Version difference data
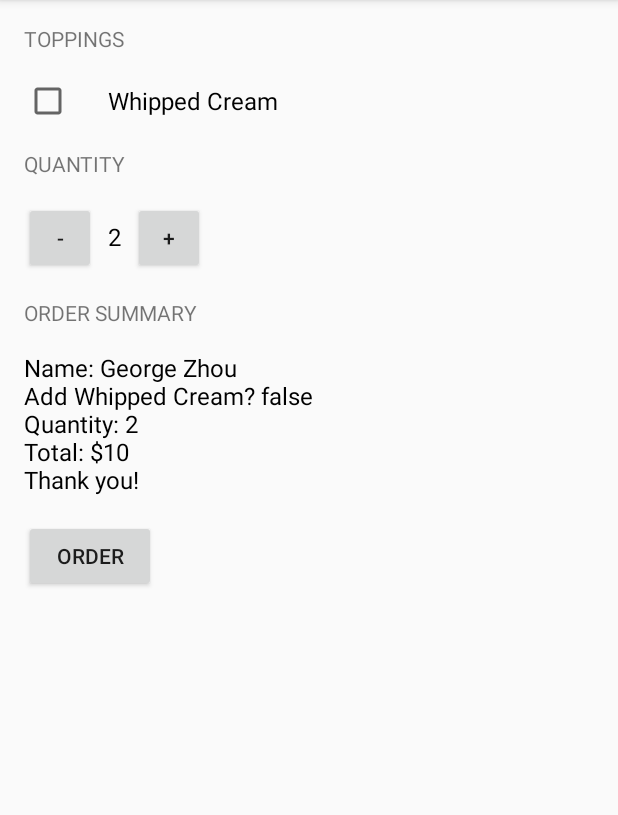
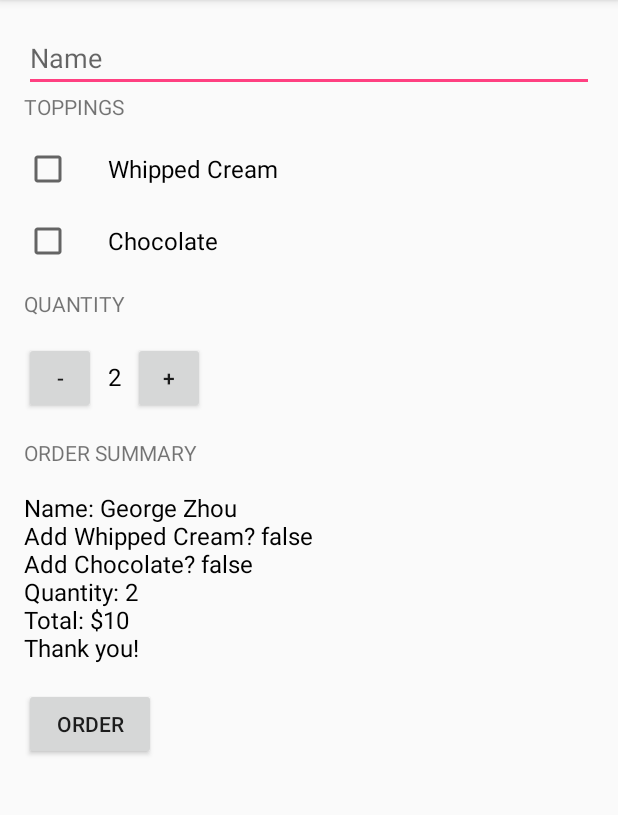
Before and after one commit to ZhourgiePorgie/Android, an Android app: the screen it shows after launch (MainActivity), after a tap on "ORDER", on a phone screen of 412 x 824 dp, the part 84-899 px from its top. Run offline under Robolectric (Android 15) with nearby library versions, the phone set to English and light mode, and no system bars.

Commit message:
EditText

```diff
--- a/JustJava/app/src/main/java/com/example/android/justjava/MainActivity.java
+++ b/JustJava/app/src/main/java/com/example/android/justjava/MainActivity.java
@@ -34,9 +34,11 @@ public class MainActivity extends AppCompatActivity {
      */
     public void submitOrder(View view) {
         CheckBox whippedCreamCheckBox = (CheckBox) findViewById(R.id.whipped_cream_checkbox);
+        CheckBox chocolateCheckBox = (CheckBox) findViewById(R.id.chocolate_checkbox);
         boolean hasWhippedCream = whippedCreamCheckBox.isChecked();
+        boolean hasChocolate = chocolateCheckBox.isChecked();
         int price = calculatePrice(quantity, 5);
-        String priceMessage = createOrderSummary(price, hasWhippedCream);
+        String priceMessage = createOrderSummary(price, hasWhippedCream, hasChocolate);
         displayMessage(priceMessage);
     }
 
@@ -99,9 +101,10 @@ public class MainActivity extends AppCompatActivity {
      * @param addWhippedCream check if whipped cream was selected or not
      * @return order summary
      */
-    private String createOrderSummary(int price, boolean addWhippedCream) {
+    private String createOrderSummary(int price, boolean addWhippedCream, boolean addChocolate) {
         String summary = "Name: George Zhou"
                 + "\nAdd Whipped Cream? " + addWhippedCream
+                + "\nAdd Chocolate? " + addChocolate
                 + "\nQuantity: " + quantity
                 + "\nTotal: $" + price
                 + "\nThank you!";
--- a/JustJava/app/src/main/res/layout/activity_main.xml
+++ b/JustJava/app/src/main/res/layout/activity_main.xml
@@ -10,6 +10,13 @@
         android:layout_height="match_parent"
         android:layout_margin="16sp"
         android:orientation="vertical">
+
+        <EditText
+            android:id="@+id/name_text_input"
+            android:layout_width="match_parent"
+            android:layout_height="wrap_content"
+            android:hint="Name"
+            android:inputType="text"/>
 
         <TextView
             android:layout_width="wrap_content"
@@ -25,6 +32,15 @@
         android:layout_marginBottom="16dp"
         android:paddingLeft="24dp"
         android:text="Whipped Cream"
+        android:textSize="16sp" />
+
+        <CheckBox
+        android:id="@+id/chocolate_checkbox"
+        android:layout_width="wrap_content"
+        android:layout_height="wrap_content"
+        android:layout_marginBottom="16dp"
+        android:paddingLeft="24dp"
+        android:text="Chocolate"
         android:textSize="16sp" />
 
         <TextView
@@ -87,5 +103,4 @@
 
     </LinearLayout>
 
-
 </ScrollView>
```
Lines whose indentation alone changed are shown as unchanged.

* _EXERCISE DETAILS_
Reproduce every entry exactly; images stay out.

* _WRITTEN SOLUTION_
Before and after one commit to ZhourgiePorgie/Android, an Android app: the screen it shows after launch (MainActivity), after a tap on "ORDER", on a phone screen of 412 x 824 dp, the part 84-899 px from its top. Run offline under Robolectric (Android 15) with nearby library versions, the phone set to English and light mode, and no system bars.

Commit message:
EditText

```diff
--- a/JustJava/app/src/main/java/com/example/android/justjava/MainActivity.java
+++ b/JustJava/app/src/main/java/com/example/android/justjava/MainActivity.java
@@ -34,9 +34,11 @@ public class MainActivity extends AppCompatActivity {
      */
     public void submitOrder(View view) {
         CheckBox whippedCreamCheckBox = (CheckBox) findViewById(R.id.whipped_cream_checkbox);
+        CheckBox chocolateCheckBox = (CheckBox) findViewById(R.id.chocolate_checkbox);
         boolean hasWhippedCream = whippedCreamCheckBox.isChecked();
+        boolean hasChocolate = chocolateCheckBox.isChecked();
         int price = calculatePrice(quantity, 5);
-        String priceMessage = createOrderSummary(price, hasWhippedCream);
+        String priceMessage = createOrderSummary(price, hasWhippedCream, hasChocolate);
         displayMessage(priceMessage);
     }
 
@@ -99,9 +101,10 @@ public class MainActivity extends AppCompatActivity {
      * @param addWhippedCream check if whipped cream was selected or not
      * @return order summary
      */
-    private String createOrderSummary(int price, boolean addWhippedCream) {
+    private String createOrderSummary(int price, boolean addWhippedCream, boolean addChocolate) {
         String summary = "Name: George Zhou"
                 + "\nAdd Whipped Cream? " + addWhippedCream
+                + "\nAdd Chocolate? " + addChocolate
                 + "\nQuantity: " + quantity
                 + "\nTotal: $" + price
                 + "\nThank you!";
--- a/JustJava/app/src/main/res/layout/activity_main.xml
+++ b/JustJava/app/src/main/res/layout/activity_main.xml
@@ -10,6 +10,13 @@
         android:layout_height="match_parent"
         android:layout_margin="16sp"
         android:orientation="vertical">
+
+        <EditText
+            android:id="@+id/name_text_input"
+            android:layout_width="match_parent"
+            android:layout_height="wrap_content"
+            android:hint="Name"
+            android:inputType="text"/>
 
         <TextView
             android:layout_width="wrap_content"
@@ -25,6 +32,15 @@
         android:layout_marginBottom="16dp"
         android:paddingLeft="24dp"
         android:text="Whipped Cream"
+        android:textSize="16sp" />
+
+        <CheckBox
+        android:id="@+id/chocolate_checkbox"
+        android:layout_width="wrap_content"
+        android:layout_height="wrap_content"
+        android:layout_marginBottom="16dp"
+        android:paddingLeft="24dp"
+        android:text="Chocolate"
         android:textSize="16sp" />
 
         <TextView
@@ -87,5 +103,4 @@
 
     </LinearLayout>
 
-
 </ScrollView>
```
Lines whose indentation alone changed are shown as unchanged.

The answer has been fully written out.